Every line with the string "function" in it belongs in your answer, so copy them all from the data.

> [Records supplied]:
#####

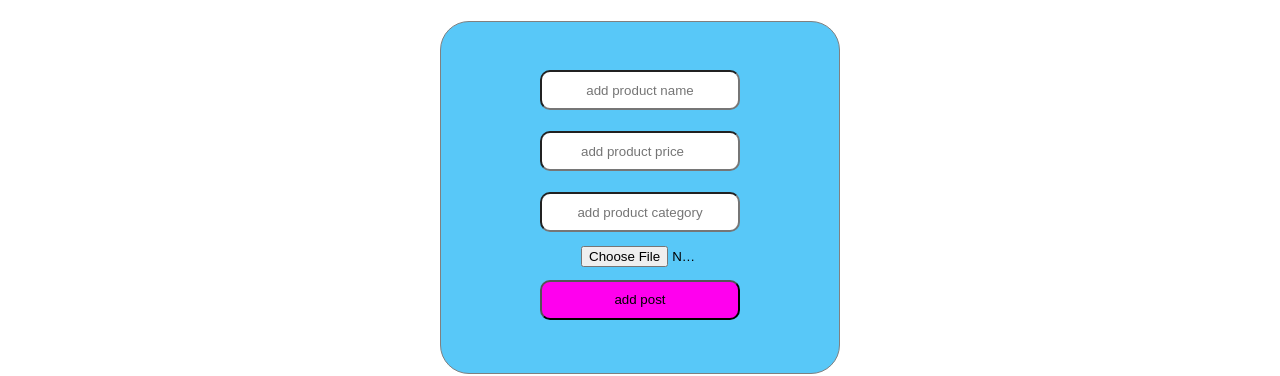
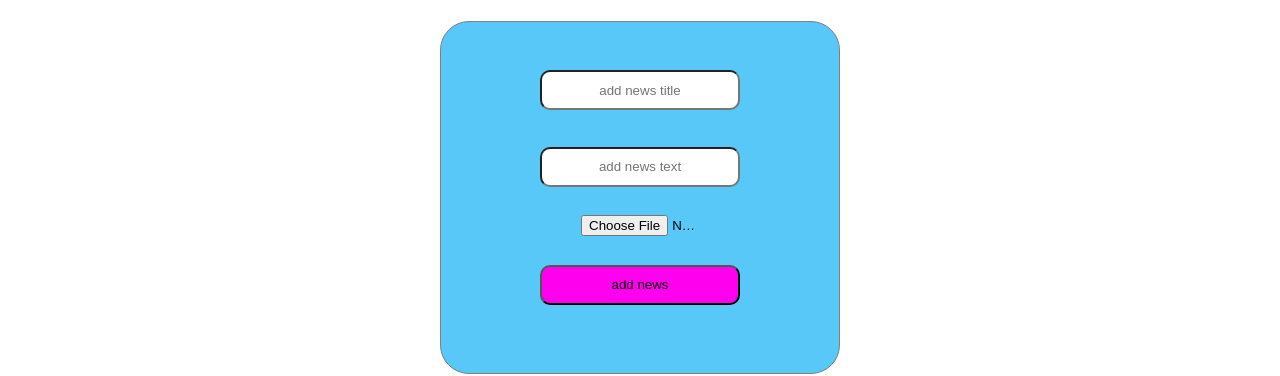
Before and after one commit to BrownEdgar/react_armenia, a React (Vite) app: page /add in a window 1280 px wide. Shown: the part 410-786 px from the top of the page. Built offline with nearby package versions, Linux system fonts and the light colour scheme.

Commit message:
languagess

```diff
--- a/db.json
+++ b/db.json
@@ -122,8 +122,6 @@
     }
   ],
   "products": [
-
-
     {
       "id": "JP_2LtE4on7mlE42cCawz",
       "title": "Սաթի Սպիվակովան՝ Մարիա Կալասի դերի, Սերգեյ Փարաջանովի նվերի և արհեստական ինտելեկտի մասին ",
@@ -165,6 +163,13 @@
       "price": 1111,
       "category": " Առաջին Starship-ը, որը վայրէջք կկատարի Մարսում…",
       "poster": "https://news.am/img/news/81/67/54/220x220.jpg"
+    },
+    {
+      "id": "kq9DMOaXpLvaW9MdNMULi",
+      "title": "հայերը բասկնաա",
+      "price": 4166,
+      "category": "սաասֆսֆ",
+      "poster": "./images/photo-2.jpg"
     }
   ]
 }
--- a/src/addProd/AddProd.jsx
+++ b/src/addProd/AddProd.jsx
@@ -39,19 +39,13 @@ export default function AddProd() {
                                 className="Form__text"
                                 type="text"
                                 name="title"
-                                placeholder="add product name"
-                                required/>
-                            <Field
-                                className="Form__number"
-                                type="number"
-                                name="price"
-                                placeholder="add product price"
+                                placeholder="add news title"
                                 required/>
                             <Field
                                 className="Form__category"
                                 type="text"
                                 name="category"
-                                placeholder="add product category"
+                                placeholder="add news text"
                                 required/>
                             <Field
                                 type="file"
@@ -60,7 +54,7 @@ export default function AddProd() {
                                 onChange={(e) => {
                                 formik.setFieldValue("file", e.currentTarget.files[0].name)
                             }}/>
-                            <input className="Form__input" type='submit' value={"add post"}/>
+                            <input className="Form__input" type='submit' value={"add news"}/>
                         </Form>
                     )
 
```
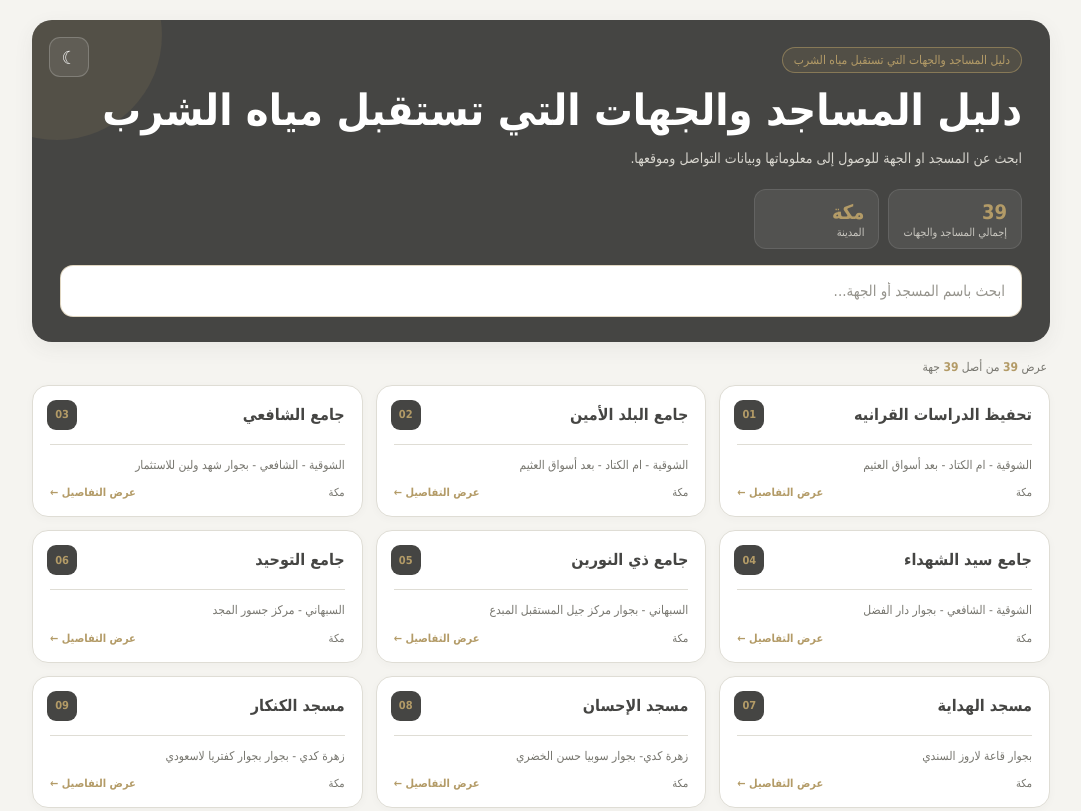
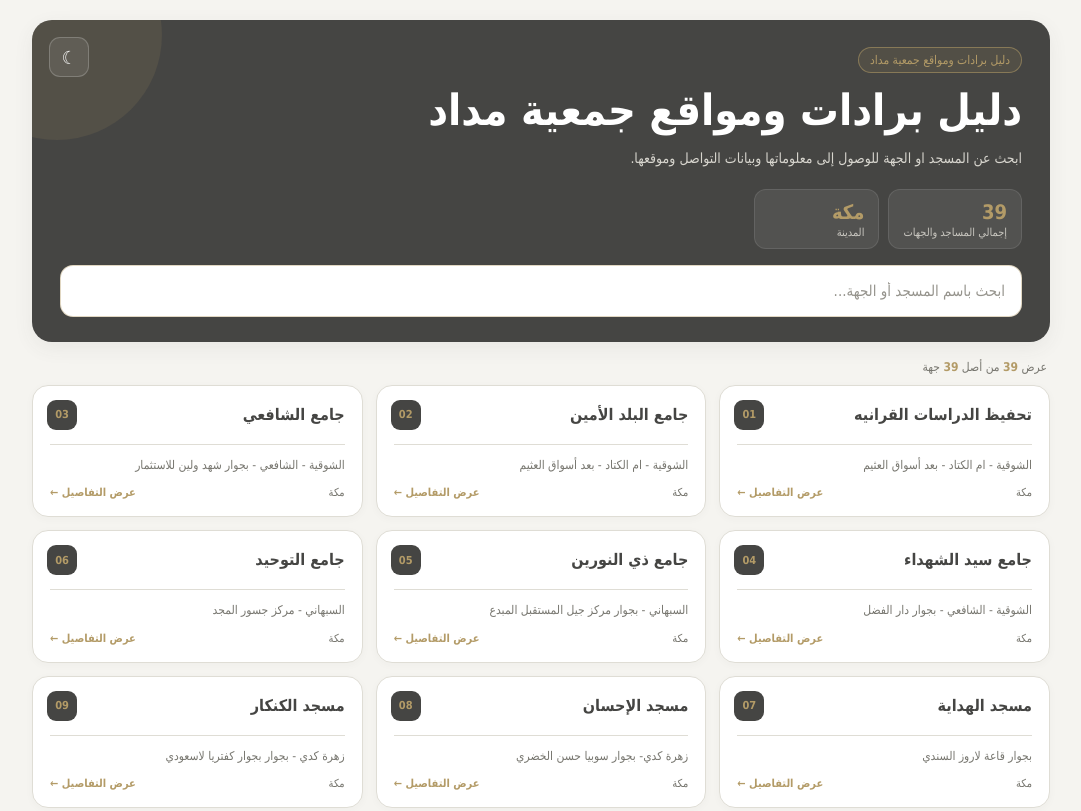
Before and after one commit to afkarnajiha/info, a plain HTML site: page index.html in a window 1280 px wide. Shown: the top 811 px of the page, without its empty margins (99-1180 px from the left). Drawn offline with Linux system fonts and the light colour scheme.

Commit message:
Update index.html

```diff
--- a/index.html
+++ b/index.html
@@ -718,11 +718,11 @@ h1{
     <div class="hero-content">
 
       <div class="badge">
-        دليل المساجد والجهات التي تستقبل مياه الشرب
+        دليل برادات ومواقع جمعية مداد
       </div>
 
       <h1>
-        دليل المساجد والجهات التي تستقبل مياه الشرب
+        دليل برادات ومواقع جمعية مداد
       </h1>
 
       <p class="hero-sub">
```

#####

> [Reply to the task]:
@@ -39,19 +39,13 @@ export default function AddProd() {
@@ -60,7 +54,7 @@ export default function AddProd() {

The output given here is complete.